> _TASK INSTRUCTIONS_
Go over the entries and report the lines where the word "background" occurs.

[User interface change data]
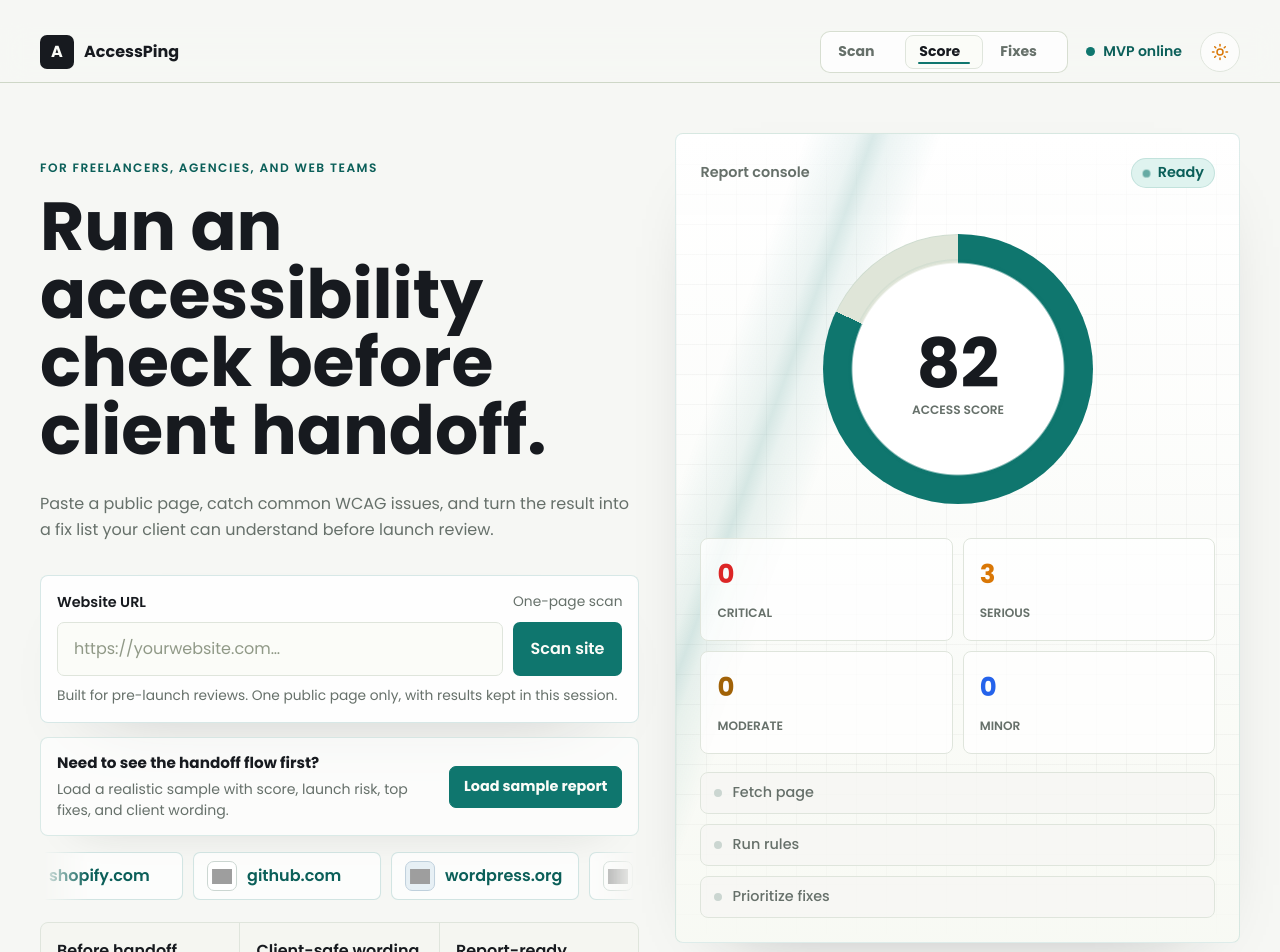
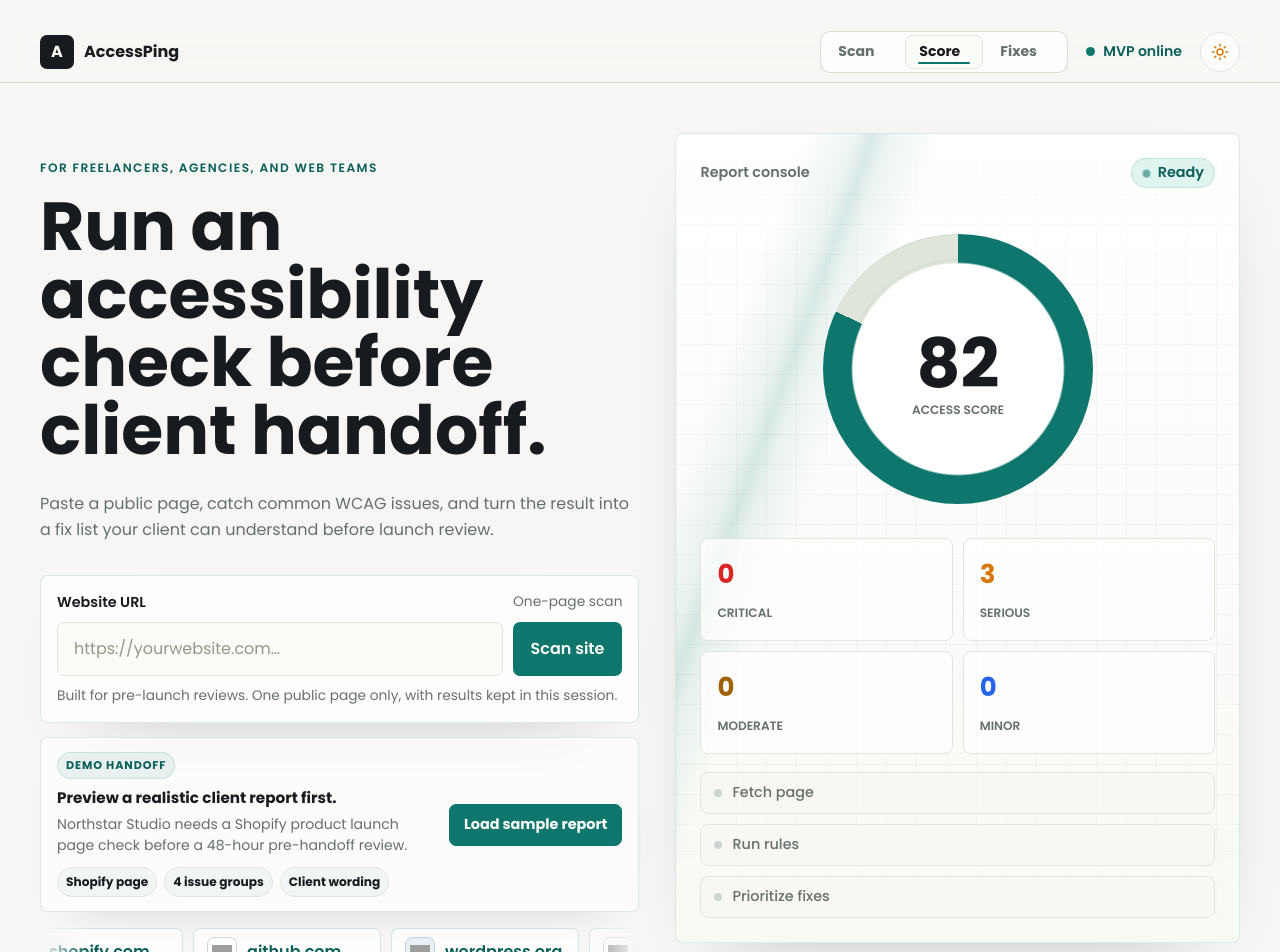
Before and after one commit to ChiseiGen/accessping-mvp, a Next.js app: page / in a window 1280 px wide. Shown: the top 952 px of the page. Built offline with nearby package versions, Linux system fonts and the light colour scheme; grey boxes are pictures that could not be loaded.

Commit message:
Improve sample report demo state

```diff
--- a/app/globals.css
+++ b/app/globals.css
@@ -728,12 +728,55 @@ button:disabled {
   font-weight: 700;
 }
 
+.sampleLabel {
+  display: inline-flex;
+  width: fit-content;
+  margin-bottom: 8px;
+  padding: 4px 8px;
+  color: var(--accent-strong);
+  font-size: 0.7rem;
+  font-weight: 750;
+  letter-spacing: 0.08em;
+  text-transform: uppercase;
+  background: rgba(15, 118, 110, 0.08);
+  border: 1px solid rgba(15, 118, 110, 0.14);
+  border-radius: 999px;
+}
+
 .sampleReportCard p {
   max-width: 520px;
   margin: 0;
   color: var(--muted);
   font-size: 0.88rem;
   line-height: 1.5;
+}
+
+.sampleMeta {
+  display: flex;
+  flex-wrap: wrap;
+  gap: 7px;
+  margin-top: 11px;
+}
+
+.sampleMeta span {
+  padding: 5px 8px;
+  color: var(--ink);
+  font-size: 0.76rem;
+  font-weight: 650;
+  background: color-mix(in srgb, var(--soft) 78%, transparent);
+  border: 1px solid var(--line);
+  border-radius: 999px;
+}
+
+:root[data-theme="dark"] .sampleLabel {
+  color: var(--ink);
+  background: rgba(45, 212, 191, 0.08);
+  border-color: rgba(45, 212, 191, 0.16);
+}
+
+:root[data-theme="dark"] .sampleMeta span {
+  background: rgba(255, 255, 255, 0.045);
+  border-color: rgba(45, 212, 191, 0.14);
 }
 
 .sampleReportCard button {
@@ -1253,6 +1296,79 @@ button:disabled {
   color: var(--critical);
 }
 
+.sampleContext {
+  display: grid;
+  grid-template-columns: minmax(0, 1fr) minmax(280px, 0.72fr);
+  gap: 18px;
+  align-items: center;
+  margin-bottom: 24px;
+  padding: 20px;
+  background:
+    linear-gradient(135deg, rgba(15, 118, 110, 0.1), rgba(255, 255, 255, 0.82)),
+    var(--surface);
+  border: 1px solid rgba(15, 118, 110, 0.18);
+  border-radius: 8px;
+}
+
+:root[data-theme="dark"] .sampleContext {
+  background:
+    linear-gradient(135deg, rgba(45, 212, 191, 0.11), rgba(17, 24, 39, 0.82)),
+    var(--surface);
+  border-color: rgba(45, 212, 191, 0.16);
+}
+
+.sampleContext h3 {
+  margin-bottom: 8px;
+  font-size: 1.48rem;
+  font-weight: 650;
+  line-height: 1.18;
+}
+
+.sampleContext p:not(.eyebrow) {
+  max-width: 700px;
+  margin: 0;
+  color: var(--muted);
+  line-height: 1.56;
+}
+
+.sampleContext dl {
+  display: grid;
+  gap: 1px;
+  overflow: hidden;
+  margin: 0;
+  background: var(--line);
+  border: 1px solid var(--line);
+  border-radius: 8px;
+}
+
+.sampleContext dl div {
+  display: grid;
+  gap: 5px;
+  min-height: 72px;
+  padding: 13px 14px;
+  background: rgba(255, 255, 255, 0.72);
+}
+
+:root[data-theme="dark"] .sampleContext dl div {
+  background: rgba(13, 17, 23, 0.58);
+}
+
+.sampleContext dt {
+  color: var(--accent-strong);
+  font-size: 0.72rem;
+  font-weight: 750;
+  letter-spacing: 0.08em;
+  text-transform: uppercase;
+}
+
+.sampleContext dd {
+  margin: 0;
+  color: var(--ink);
+  font-size: 0.92rem;
+  font-weight: 650;
+  line-height: 1.35;
+}
+
 .noticeHeader {
   display: grid;
   grid-template-columns: auto minmax(0, 1fr);
@@ -3116,6 +3232,7 @@ code {
   }
 
   .inputRow,
+  .sampleContext,
   .signalStrip,
   .summaryStrip,
   .handoffDecision,
--- a/components/accessping-app.tsx
+++ b/components/accessping-app.tsx
@@ -188,19 +188,26 @@ const leadBenefits = [
   "Fix-plan templates for common accessibility issues"
 ] as const;
 
+const sampleScenario = {
+  client: "Northstar Studio",
+  pageType: "Shopify product launch page",
+  deadline: "48-hour pre-handoff review",
+  goal: "Show how AccessPing turns scan results into client-ready priorities."
+} as const;
+
 function createSampleResult(): ScanResult {
   return {
-    url: "https://demo.accessping.app/agency-launch",
+    url: "https://demo.accessping.app/northstar-shopify-launch",
     scannedAt: new Date().toISOString(),
-    score: 78,
+    score: 74,
     summary: {
       critical: 0,
-      serious: 1,
+      serious: 2,
       moderate: 1,
       minor: 1
     },
-    issueCount: 3,
-    pageTitle: "Agency launch page accessibility sample",
+    issueCount: 4,
+    pageTitle: "Northstar Studio Shopify launch page - pre-handoff accessibility sample",
     isSample: true,
     issues: [
       {
@@ -211,10 +218,31 @@ function createSampleResult(): ScanResult {
         helpUrl: "https://dequeuniversity.com/rules/axe/4.11/color-contrast",
         nodes: [
           {
-            target: [".hero-secondary-copy"],
-            html: '<p class="hero-secondary-copy">Launch faster with a cleaner handoff.</p>',
+            target: [".product-hero .launch-note"],
+            html: '<p class="launch-note">Limited pre-order pricing ends Friday.</p>',
             failureSummary:
-              "Fix any of the following:\n  Element has insufficient color contrast of 3.1:1"
+              "Fix any of the following:\n  Element has insufficient color contrast of 3.2:1"
+          },
+          {
+            target: [".announcement-bar a"],
+            html: '<a class="promo-link" href="/collections/new">Shop the edit</a>',
+            failureSummary:
+              "Fix any of the following:\n  Element has insufficient color contrast of 3.4:1"
+          }
+        ]
+      },
+      {
+        id: "link-name",
+        impact: "serious",
+        help: "Links must have discernible text",
+        description: "Ensure links have readable text or accessible names.",
+        helpUrl: "https://dequeuniversity.com/rules/axe/4.11/link-name",
+        nodes: [
+          {
+            target: [".product-card a.icon-link"],
+            html: '<a class="icon-link" href="/products/weekend-tote"><svg aria-hidden="true"></svg></a>',
+            failureSummary:
+              "Fix any of the following:\n  Element is missing link text that is visible to screen readers"
           }
         ]
       },
@@ -226,7 +254,7 @@ function createSampleResult(): ScanResult {
         helpUrl: "https://dequeuniversity.com/rules/axe/4.11/button-name",
         nodes: [
           {
-            target: [".carousel-next"],
+            target: [".product-gallery .carousel-next"],
             html: '<button class="carousel-next"><svg aria-hidden="true"></svg></button>',
             failureSummary:
               "Fix any of the following:\n  Element does not have inner text that is visible to screen readers"
@@ -241,8 +269,8 @@ function createSampleResult(): ScanResult {
         helpUrl: "https://dequeuniversity.com/rules/axe/4.11/image-alt",
         nodes: [
           {
-            target: [".case-study-logo"],
-            html: '<img class="case-study-logo" src="/logos/client-mark.svg">',
+            target: [".press-strip img"],
+            html: '<img class="press-logo" src="/logos/retail-week.svg">',
             failureSummary:
               "Fix any of the following:\n  Element does not have an alt attribute"
           }
@@ -875,8 +903,17 @@ export default function Home() {
 
           <div className="sampleReportCard revealItem delayFour">
             <div>
-              <strong>Need to see the handoff flow first?</strong>
-              <p>Load a realistic sample with score, launch risk, top fixes, and client wording.</p>
+              <span className="sampleLabel">Demo handoff</span>
+              <strong>Preview a realistic client report first.</strong>
+              <p>
+                {sampleScenario.client} needs a {sampleScenario.pageType} check before a{" "}
+                {sampleScenario.deadline}.
+              </p>
+              <div className="sampleMeta" aria-label="Sample report context">
+                <span>Shopify page</span>
+                <span>4 issue groups</span>
+                <span>Client wording</span>
+              </div>
             </div>
             <button type="button" onClick={loadSampleReport}>
               Load sample report
@@ -921,8 +958,8 @@ export default function Home() {
               <span>Explain risks without audit jargon</span>
             </div>
             <div>
-              <strong>Report-ready</strong>
-              <span>Print today, saved exports next</span>
+              <strong>PDF-ready</strong>
+              <span>Download a report your client can read</span>
             </div>
           </div>
         </div>
@@ -1012,6 +1049,26 @@ export default function Home() {
 
       {result ? (
         <section className="results isVisible" aria-live="polite" id="issues" data-scroll-reveal>
+          {result.isSample ? (
+            <div className="sampleContext" data-scroll-reveal>
+              <div>
+                <p className="eyebrow">Demo scenario</p>
+                <h3>{sampleScenario.client} pre-handoff QA</h3>
+                <p>{sampleScenario.goal}</p>
+              </div>
+              <dl>
+                <div>
+                  <dt>Page</dt>
+                  <dd>{sampleScenario.pageType}</dd>
+                </div>
+                <div>
+                  <dt>Window</dt>
+                  <dd>{sampleScenario.deadline}</dd>
+                </div>
+              </dl>
+            </div>
+          ) : null}
+
           <div className="resultsHeader">
             <div>
               <p className="eyebrow">{result.isSample ? "Sample report" : "Scan complete"}</p>
```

> _ANSWER_
+  background: rgba(15, 118, 110, 0.08);
+  background: color-mix(in srgb, var(--soft) 78%, transparent);
+  background: rgba(45, 212, 191, 0.08);
+  background: rgba(255, 255, 255, 0.045);
+  background:
+  background:
+  background: var(--line);
+  background: rgba(255, 255, 255, 0.72);
+  background: rgba(13, 17, 23, 0.58);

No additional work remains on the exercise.